(Version difference data)
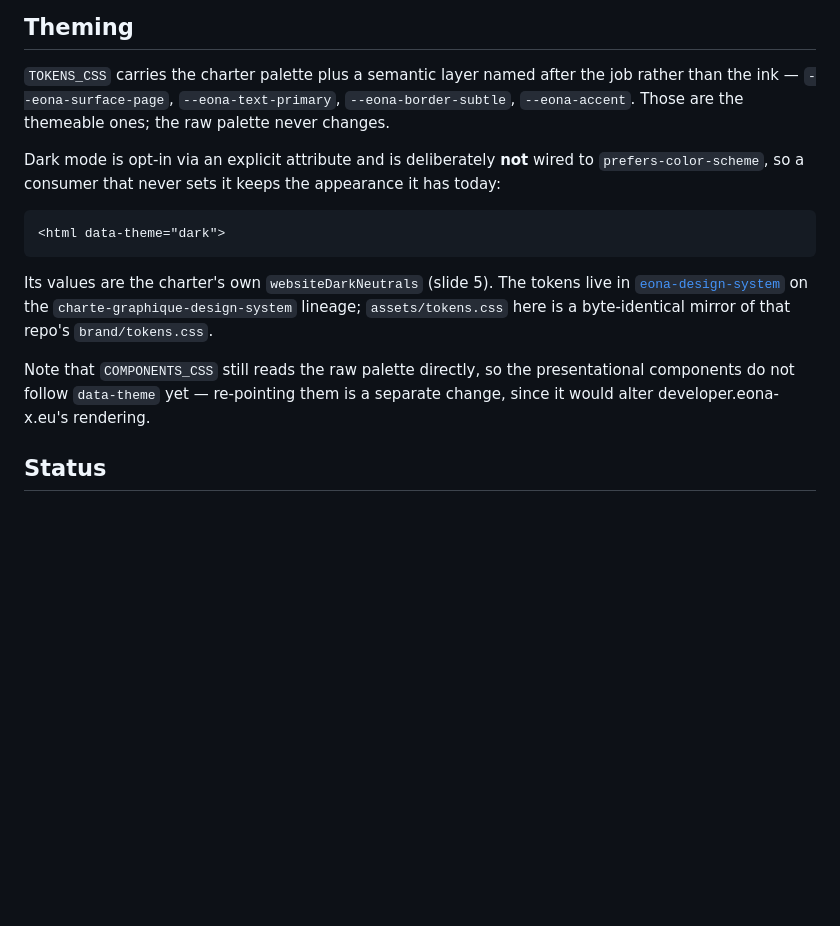
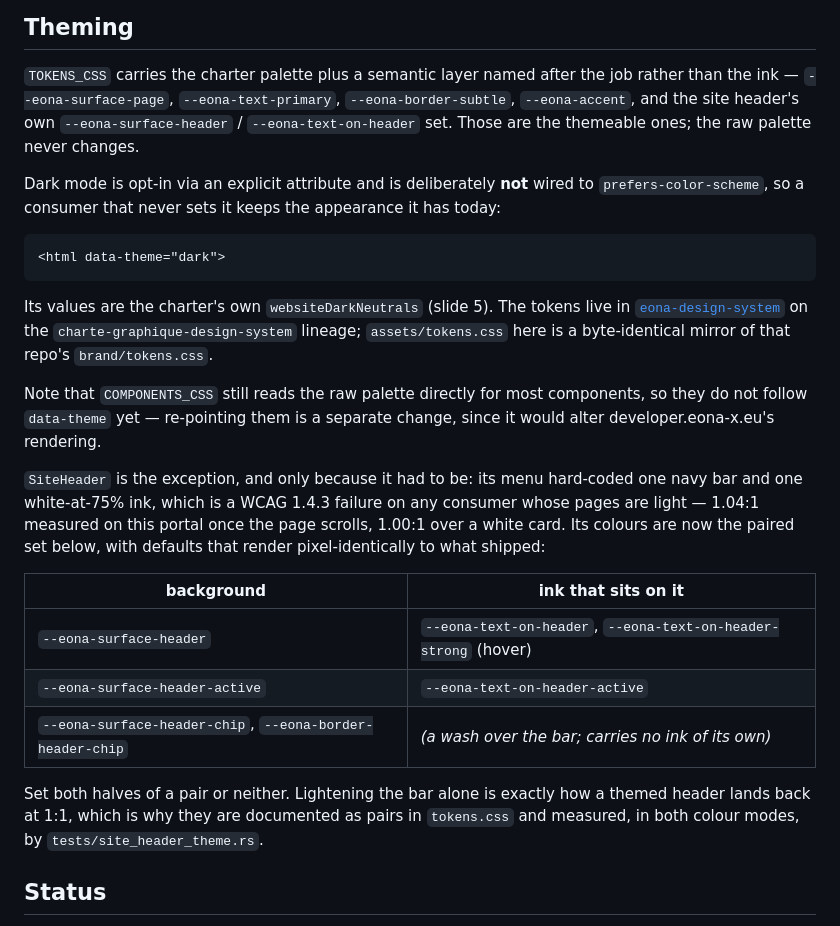
Before and after one commit to EONA-X/eona-ui-toolkit, a Markdown page: README.md, the part around the change. Rendered like a GitHub page; blank space fills up the shorter version.

Commit message:
docs: the header follows data-theme now, and the README said nothing does
Two claims in the Theming section that the previous commit made wrong:
the semantic layer's token list did not include the header's own pairs,
and "COMPONENTS_CSS still reads the raw palette directly, so the
presentational components do not follow `data-theme` yet" is now true of
every component except SiteHeader.

Documentation only, and the one change here with no red test behind it:
there is nothing in a README for a test to fail on, and inventing one
that greps prose for token names would guard the spelling rather than the
behaviour. The behaviour it describes is already covered by
tests/site_header_theme.rs.

Not touched, because it is not mine to decide: the same section claims
`assets/tokens.css` is "a byte-identical mirror" of `brand/tokens.css` in
eona-design-system. It is not, and it was not before this work either --
138 differing lines against that repo's `charte-graphique-design-system`
branch as of HEAD~2, from the chart scale and the alert levels that
landed here first. Which copy is canonical is a product question.

Co-Authored-By: Claude Opus 5 <noreply@anthropic.com>
Claude-Session: https://claude.ai/code/session_015k15LLJ66fPm9S8LqsthiL

```diff
--- a/README.md
+++ b/README.md
@@ -201,7 +201,8 @@ Section 15-19 of the demo page is the consumer-facing version of all of this, an
 
 `TOKENS_CSS` carries the charter palette plus a semantic layer named after the job rather
 than the ink — `--eona-surface-page`, `--eona-text-primary`, `--eona-border-subtle`,
-`--eona-accent`. Those are the themeable ones; the raw palette never changes.
+`--eona-accent`, and the site header's own `--eona-surface-header` / `--eona-text-on-header`
+set. Those are the themeable ones; the raw palette never changes.
 
 Dark mode is opt-in via an explicit attribute and is deliberately **not** wired to
 `prefers-color-scheme`, so a consumer that never sets it keeps the appearance it has today:
@@ -215,9 +216,24 @@ Its values are the charter's own `websiteDarkNeutrals` (slide 5). The tokens liv
 `charte-graphique-design-system` lineage; `assets/tokens.css` here is a byte-identical mirror
 of that repo's `brand/tokens.css`.
 
-Note that `COMPONENTS_CSS` still reads the raw palette directly, so the presentational
-components do not follow `data-theme` yet — re-pointing them is a separate change, since it
-would alter developer.eona-x.eu's rendering.
+Note that `COMPONENTS_CSS` still reads the raw palette directly for most components, so they
+do not follow `data-theme` yet — re-pointing them is a separate change, since it would alter
+developer.eona-x.eu's rendering.
+
+`SiteHeader` is the exception, and only because it had to be: its menu hard-coded one navy bar
+and one white-at-75% ink, which is a WCAG 1.4.3 failure on any consumer whose pages are light —
+1.04:1 measured on this portal once the page scrolls, 1.00:1 over a white card. Its colours are
+now the paired set below, with defaults that render pixel-identically to what shipped:
+
+| background | ink that sits on it |
+| --- | --- |
+| `--eona-surface-header` | `--eona-text-on-header`, `--eona-text-on-header-strong` (hover) |
+| `--eona-surface-header-active` | `--eona-text-on-header-active` |
+| `--eona-surface-header-chip`, `--eona-border-header-chip` | *(a wash over the bar; carries no ink of its own)* |
+
+Set both halves of a pair or neither. Lightening the bar alone is exactly how a themed header
+lands back at 1:1, which is why they are documented as pairs in `tokens.css` and measured, in
+both colour modes, by `tests/site_header_theme.rs`.
 
 ## Status
 
```
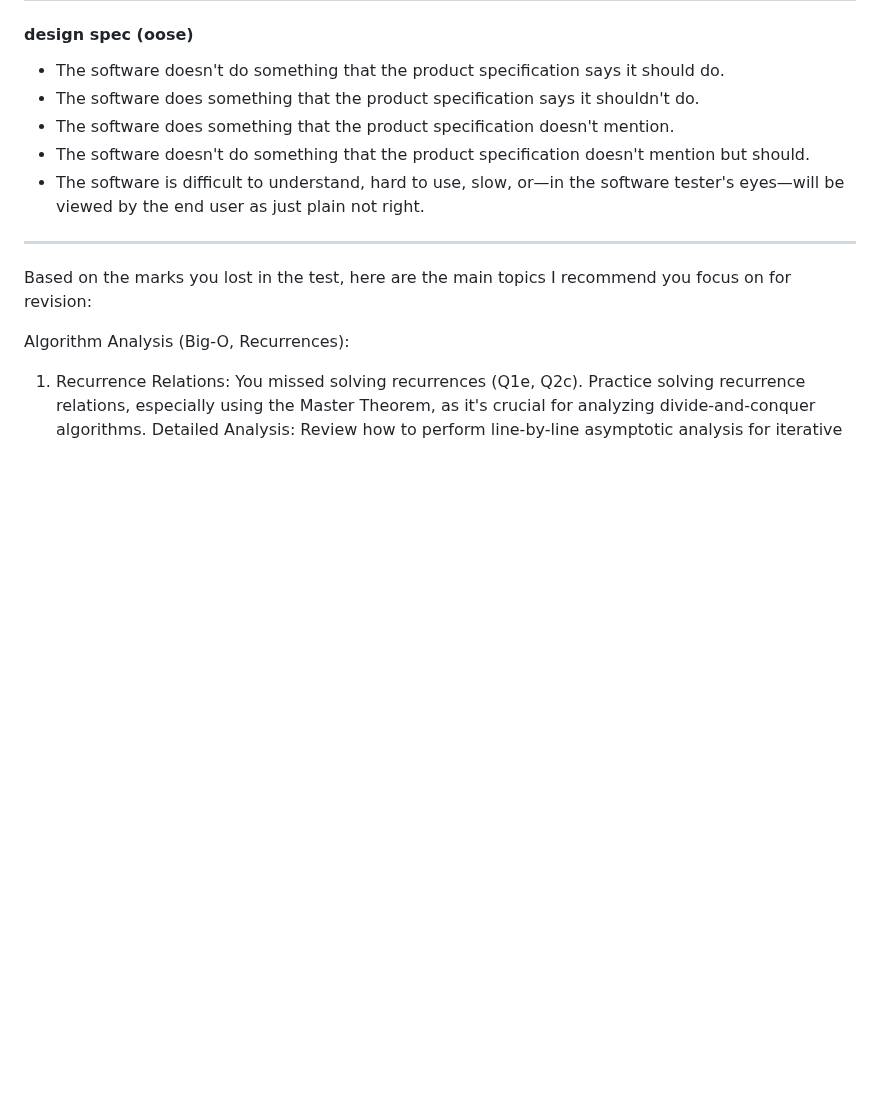
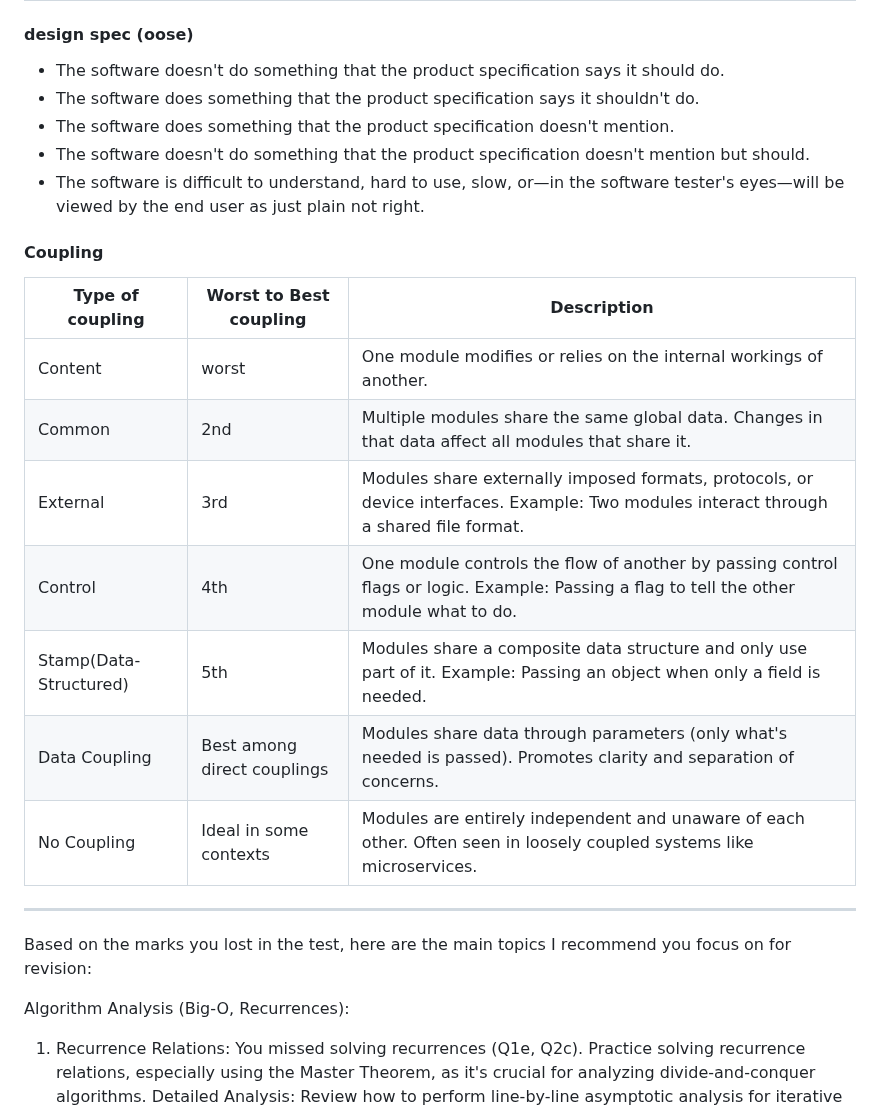
Before and after one commit to Khair9/Year-2-CompSci-Notes, a Markdown page: past papers.md, the part around the change. Drawn GitHub-style; blank space fills up the shorter version.

```diff
--- a/past papers.md
+++ b/past papers.md
@@ -40,6 +40,16 @@ may 2023|58% (29/50)| overtime|Q1c bul commits, Q2a coupling, umls of every stra
 - The software doesn't do something that the product specification doesn't mention but should.
 - The software is difficult to understand, hard to use, slow, or—in the software tester's eyes—will be viewed by the end user as just plain not right.
 
+#### Coupling
+Type of coupling|Worst to Best coupling|Description
+----------------|---------|-----------
+Content| worst | One module modifies or relies on the internal workings of another.
+Common| 2nd|Multiple modules share the same global data. Changes in that data affect all modules that share it.
+External|3rd|Modules share externally imposed formats, protocols, or device interfaces. Example: Two modules interact through a shared file format.
+Control|4th|One module controls the flow of another by passing control flags or logic. Example: Passing a flag to tell the other module what to do.
+Stamp(Data-Structured)|5th|Modules share a composite data structure and only use part of it. Example: Passing an object when only a field is needed.
+Data Coupling |Best among direct couplings|Modules share data through parameters (only what's needed is passed). Promotes clarity and separation of concerns.
+No Coupling|Ideal in some contexts|Modules are entirely independent and unaware of each other. Often seen in loosely coupled systems like microservices.
 
 
 
```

TRY IT → Make an exact copy of the data, leaving its pictures out.

WRITTEN ANSWER →
Before and after one commit to EONA-X/eona-ui-toolkit, a Markdown page: README.md, the part around the change. Rendered like a GitHub page; blank space fills up the shorter version.

Commit message:
docs: the header follows data-theme now, and the README said nothing does
Two claims in the Theming section that the previous commit made wrong:
the semantic layer's token list did not include the header's own pairs,
and "COMPONENTS_CSS still reads the raw palette directly, so the
presentational components do not follow `data-theme` yet" is now true of
every component except SiteHeader.

Documentation only, and the one change here with no red test behind it:
there is nothing in a README for a test to fail on, and inventing one
that greps prose for token names would guard the spelling rather than the
behaviour. The behaviour it describes is already covered by
tests/site_header_theme.rs.

Not touched, because it is not mine to decide: the same section claims
`assets/tokens.css` is "a byte-identical mirror" of `brand/tokens.css` in
eona-design-system. It is not, and it was not before this work either --
138 differing lines against that repo's `charte-graphique-design-system`
branch as of HEAD~2, from the chart scale and the alert levels that
landed here first. Which copy is canonical is a product question.

Co-Authored-By: Claude Opus 5 <noreply@anthropic.com>
Claude-Session: https://claude.ai/code/session_015k15LLJ66fPm9S8LqsthiL

```diff
--- a/README.md
+++ b/README.md
@@ -201,7 +201,8 @@ Section 15-19 of the demo page is the consumer-facing version of all of this, an
 
 `TOKENS_CSS` carries the charter palette plus a semantic layer named after the job rather
 than the ink — `--eona-surface-page`, `--eona-text-primary`, `--eona-border-subtle`,
-`--eona-accent`. Those are the themeable ones; the raw palette never changes.
+`--eona-accent`, and the site header's own `--eona-surface-header` / `--eona-text-on-header`
+set. Those are the themeable ones; the raw palette never changes.
 
 Dark mode is opt-in via an explicit attribute and is deliberately **not** wired to
 `prefers-color-scheme`, so a consumer that never sets it keeps the appearance it has today:
@@ -215,9 +216,24 @@ Its values are the charter's own `websiteDarkNeutrals` (slide 5). The tokens liv
 `charte-graphique-design-system` lineage; `assets/tokens.css` here is a byte-identical mirror
 of that repo's `brand/tokens.css`.
 
-Note that `COMPONENTS_CSS` still reads the raw palette directly, so the presentational
-components do not follow `data-theme` yet — re-pointing them is a separate change, since it
-would alter developer.eona-x.eu's rendering.
+Note that `COMPONENTS_CSS` still reads the raw palette directly for most components, so they
+do not follow `data-theme` yet — re-pointing them is a separate change, since it would alter
+developer.eona-x.eu's rendering.
+
+`SiteHeader` is the exception, and only because it had to be: its menu hard-coded one navy bar
+and one white-at-75% ink, which is a WCAG 1.4.3 failure on any consumer whose pages are light —
+1.04:1 measured on this portal once the page scrolls, 1.00:1 over a white card. Its colours are
+now the paired set below, with defaults that render pixel-identically to what shipped:
+
+| background | ink that sits on it |
+| --- | --- |
+| `--eona-surface-header` | `--eona-text-on-header`, `--eona-text-on-header-strong` (hover) |
+| `--eona-surface-header-active` | `--eona-text-on-header-active` |
+| `--eona-surface-header-chip`, `--eona-border-header-chip` | *(a wash over the bar; carries no ink of its own)* |
+
+Set both halves of a pair or neither. Lightening the bar alone is exactly how a themed header
+lands back at 1:1, which is why they are documented as pairs in `tokens.css` and measured, in
+both colour modes, by `tests/site_header_theme.rs`.
 
 ## Status
 
```
Before and after one commit to Khair9/Year-2-CompSci-Notes, a Markdown page: past papers.md, the part around the change. Drawn GitHub-style; blank space fills up the shorter version.

```diff
--- a/past papers.md
+++ b/past papers.md
@@ -40,6 +40,16 @@ may 2023|58% (29/50)| overtime|Q1c bul commits, Q2a coupling, umls of every stra
 - The software doesn't do something that the product specification doesn't mention but should.
 - The software is difficult to understand, hard to use, slow, or—in the software tester's eyes—will be viewed by the end user as just plain not right.
 
+#### Coupling
+Type of coupling|Worst to Best coupling|Description
+----------------|---------|-----------
+Content| worst | One module modifies or relies on the internal workings of another.
+Common| 2nd|Multiple modules share the same global data. Changes in that data affect all modules that share it.
+External|3rd|Modules share externally imposed formats, protocols, or device interfaces. Example: Two modules interact through a shared file format.
+Control|4th|One module controls the flow of another by passing control flags or logic. Example: Passing a flag to tell the other module what to do.
+Stamp(Data-Structured)|5th|Modules share a composite data structure and only use part of it. Example: Passing an object when only a field is needed.
+Data Coupling |Best among direct couplings|Modules share data through parameters (only what's needed is passed). Promotes clarity and separation of concerns.
+No Coupling|Ideal in some contexts|Modules are entirely independent and unaware of each other. Often seen in loosely coupled systems like microservices.
 
 
 
```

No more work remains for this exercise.